Return every record below exactly as written.

────────────────────────────────────────

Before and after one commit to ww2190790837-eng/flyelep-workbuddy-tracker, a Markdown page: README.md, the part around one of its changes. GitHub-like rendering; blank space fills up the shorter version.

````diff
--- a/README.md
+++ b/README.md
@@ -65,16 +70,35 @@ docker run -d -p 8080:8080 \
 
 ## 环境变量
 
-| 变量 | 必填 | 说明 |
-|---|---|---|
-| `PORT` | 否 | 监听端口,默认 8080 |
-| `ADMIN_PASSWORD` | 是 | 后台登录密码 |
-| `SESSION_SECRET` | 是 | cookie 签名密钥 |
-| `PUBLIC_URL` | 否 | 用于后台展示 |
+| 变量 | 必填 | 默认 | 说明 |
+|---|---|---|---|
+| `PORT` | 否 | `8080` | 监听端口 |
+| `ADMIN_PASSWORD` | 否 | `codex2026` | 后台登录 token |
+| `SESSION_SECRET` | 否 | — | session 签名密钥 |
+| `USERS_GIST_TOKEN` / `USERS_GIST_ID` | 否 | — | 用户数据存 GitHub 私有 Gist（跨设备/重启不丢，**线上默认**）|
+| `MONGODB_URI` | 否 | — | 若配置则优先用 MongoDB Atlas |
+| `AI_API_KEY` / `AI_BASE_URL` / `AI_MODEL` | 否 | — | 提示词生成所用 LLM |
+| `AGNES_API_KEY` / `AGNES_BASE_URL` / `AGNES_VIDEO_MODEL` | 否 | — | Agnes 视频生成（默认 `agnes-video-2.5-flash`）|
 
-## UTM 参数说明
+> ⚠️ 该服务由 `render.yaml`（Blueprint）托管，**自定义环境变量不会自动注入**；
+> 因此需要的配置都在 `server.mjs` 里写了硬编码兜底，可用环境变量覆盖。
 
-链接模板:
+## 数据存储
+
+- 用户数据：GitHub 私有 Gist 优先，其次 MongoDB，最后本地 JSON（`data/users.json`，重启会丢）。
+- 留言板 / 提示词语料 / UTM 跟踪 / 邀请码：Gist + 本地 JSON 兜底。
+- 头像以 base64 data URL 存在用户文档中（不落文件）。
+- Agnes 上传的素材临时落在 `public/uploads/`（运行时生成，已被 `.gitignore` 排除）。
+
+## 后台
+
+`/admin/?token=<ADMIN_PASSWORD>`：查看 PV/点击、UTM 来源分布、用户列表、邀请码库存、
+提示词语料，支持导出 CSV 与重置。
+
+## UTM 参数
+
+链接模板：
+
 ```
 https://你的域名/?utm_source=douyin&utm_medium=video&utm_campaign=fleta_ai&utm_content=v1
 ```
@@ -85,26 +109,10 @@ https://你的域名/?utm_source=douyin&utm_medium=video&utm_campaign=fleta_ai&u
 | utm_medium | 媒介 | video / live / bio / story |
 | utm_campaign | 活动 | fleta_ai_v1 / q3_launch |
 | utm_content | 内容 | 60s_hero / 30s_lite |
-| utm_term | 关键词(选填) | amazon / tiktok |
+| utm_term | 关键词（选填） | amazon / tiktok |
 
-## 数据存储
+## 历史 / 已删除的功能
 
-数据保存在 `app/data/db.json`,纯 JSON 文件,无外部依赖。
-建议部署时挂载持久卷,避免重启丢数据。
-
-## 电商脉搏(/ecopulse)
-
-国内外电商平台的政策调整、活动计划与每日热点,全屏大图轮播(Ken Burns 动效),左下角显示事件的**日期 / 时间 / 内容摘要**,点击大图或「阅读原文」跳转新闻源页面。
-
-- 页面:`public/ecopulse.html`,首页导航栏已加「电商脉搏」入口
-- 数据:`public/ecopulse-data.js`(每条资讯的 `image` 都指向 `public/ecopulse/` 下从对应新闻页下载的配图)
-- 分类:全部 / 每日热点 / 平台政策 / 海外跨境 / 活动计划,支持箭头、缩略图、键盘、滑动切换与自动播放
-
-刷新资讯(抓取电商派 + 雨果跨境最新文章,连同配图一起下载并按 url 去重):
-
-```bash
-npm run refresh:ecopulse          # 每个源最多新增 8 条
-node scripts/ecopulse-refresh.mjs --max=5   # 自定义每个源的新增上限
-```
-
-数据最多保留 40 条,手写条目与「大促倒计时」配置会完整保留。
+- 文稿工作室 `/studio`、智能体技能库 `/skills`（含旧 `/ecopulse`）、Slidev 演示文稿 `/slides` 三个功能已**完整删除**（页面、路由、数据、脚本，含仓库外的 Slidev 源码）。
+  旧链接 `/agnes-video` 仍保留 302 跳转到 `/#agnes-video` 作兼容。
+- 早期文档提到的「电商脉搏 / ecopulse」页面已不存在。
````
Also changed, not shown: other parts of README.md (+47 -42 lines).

────────────────────────────────────────

**Output of the task:**
Before and after one commit to ww2190790837-eng/flyelep-workbuddy-tracker, a Markdown page: README.md, the part around one of its changes. GitHub-like rendering; blank space fills up the shorter version.

````diff
--- a/README.md
+++ b/README.md
@@ -65,16 +70,35 @@ docker run -d -p 8080:8080 \
 
 ## 环境变量
 
-| 变量 | 必填 | 说明 |
-|---|---|---|
-| `PORT` | 否 | 监听端口,默认 8080 |
-| `ADMIN_PASSWORD` | 是 | 后台登录密码 |
-| `SESSION_SECRET` | 是 | cookie 签名密钥 |
-| `PUBLIC_URL` | 否 | 用于后台展示 |
+| 变量 | 必填 | 默认 | 说明 |
+|---|---|---|---|
+| `PORT` | 否 | `8080` | 监听端口 |
+| `ADMIN_PASSWORD` | 否 | `codex2026` | 后台登录 token |
+| `SESSION_SECRET` | 否 | — | session 签名密钥 |
+| `USERS_GIST_TOKEN` / `USERS_GIST_ID` | 否 | — | 用户数据存 GitHub 私有 Gist（跨设备/重启不丢，**线上默认**）|
+| `MONGODB_URI` | 否 | — | 若配置则优先用 MongoDB Atlas |
+| `AI_API_KEY` / `AI_BASE_URL` / `AI_MODEL` | 否 | — | 提示词生成所用 LLM |
+| `AGNES_API_KEY` / `AGNES_BASE_URL` / `AGNES_VIDEO_MODEL` | 否 | — | Agnes 视频生成（默认 `agnes-video-2.5-flash`）|
 
-## UTM 参数说明
+> ⚠️ 该服务由 `render.yaml`（Blueprint）托管，**自定义环境变量不会自动注入**；
+> 因此需要的配置都在 `server.mjs` 里写了硬编码兜底，可用环境变量覆盖。
 
-链接模板:
+## 数据存储
+
+- 用户数据：GitHub 私有 Gist 优先，其次 MongoDB，最后本地 JSON（`data/users.json`，重启会丢）。
+- 留言板 / 提示词语料 / UTM 跟踪 / 邀请码：Gist + 本地 JSON 兜底。
+- 头像以 base64 data URL 存在用户文档中（不落文件）。
+- Agnes 上传的素材临时落在 `public/uploads/`（运行时生成，已被 `.gitignore` 排除）。
+
+## 后台
+
+`/admin/?token=<ADMIN_PASSWORD>`：查看 PV/点击、UTM 来源分布、用户列表、邀请码库存、
+提示词语料，支持导出 CSV 与重置。
+
+## UTM 参数
+
+链接模板：
+
 ```
 https://你的域名/?utm_source=douyin&utm_medium=video&utm_campaign=fleta_ai&utm_content=v1
 ```
@@ -85,26 +109,10 @@ https://你的域名/?utm_source=douyin&utm_medium=video&utm_campaign=fleta_ai&u
 | utm_medium | 媒介 | video / live / bio / story |
 | utm_campaign | 活动 | fleta_ai_v1 / q3_launch |
 | utm_content | 内容 | 60s_hero / 30s_lite |
-| utm_term | 关键词(选填) | amazon / tiktok |
+| utm_term | 关键词（选填） | amazon / tiktok |
 
-## 数据存储
+## 历史 / 已删除的功能
 
-数据保存在 `app/data/db.json`,纯 JSON 文件,无外部依赖。
-建议部署时挂载持久卷,避免重启丢数据。
-
-## 电商脉搏(/ecopulse)
-
-国内外电商平台的政策调整、活动计划与每日热点,全屏大图轮播(Ken Burns 动效),左下角显示事件的**日期 / 时间 / 内容摘要**,点击大图或「阅读原文」跳转新闻源页面。
-
-- 页面:`public/ecopulse.html`,首页导航栏已加「电商脉搏」入口
-- 数据:`public/ecopulse-data.js`(每条资讯的 `image` 都指向 `public/ecopulse/` 下从对应新闻页下载的配图)
-- 分类:全部 / 每日热点 / 平台政策 / 海外跨境 / 活动计划,支持箭头、缩略图、键盘、滑动切换与自动播放
-
-刷新资讯(抓取电商派 + 雨果跨境最新文章,连同配图一起下载并按 url 去重):
-
-```bash
-npm run refresh:ecopulse          # 每个源最多新增 8 条
-node scripts/ecopulse-refresh.mjs --max=5   # 自定义每个源的新增上限
-```
-
-数据最多保留 40 条,手写条目与「大促倒计时」配置会完整保留。
+- 文稿工作室 `/studio`、智能体技能库 `/skills`（含旧 `/ecopulse`）、Slidev 演示文稿 `/slides` 三个功能已**完整删除**（页面、路由、数据、脚本，含仓库外的 Slidev 源码）。
+  旧链接 `/agnes-video` 仍保留 302 跳转到 `/#agnes-video` 作兼容。
+- 早期文档提到的「电商脉搏 / ecopulse」页面已不存在。
````
Also changed, not shown: other parts of README.md (+47 -42 lines).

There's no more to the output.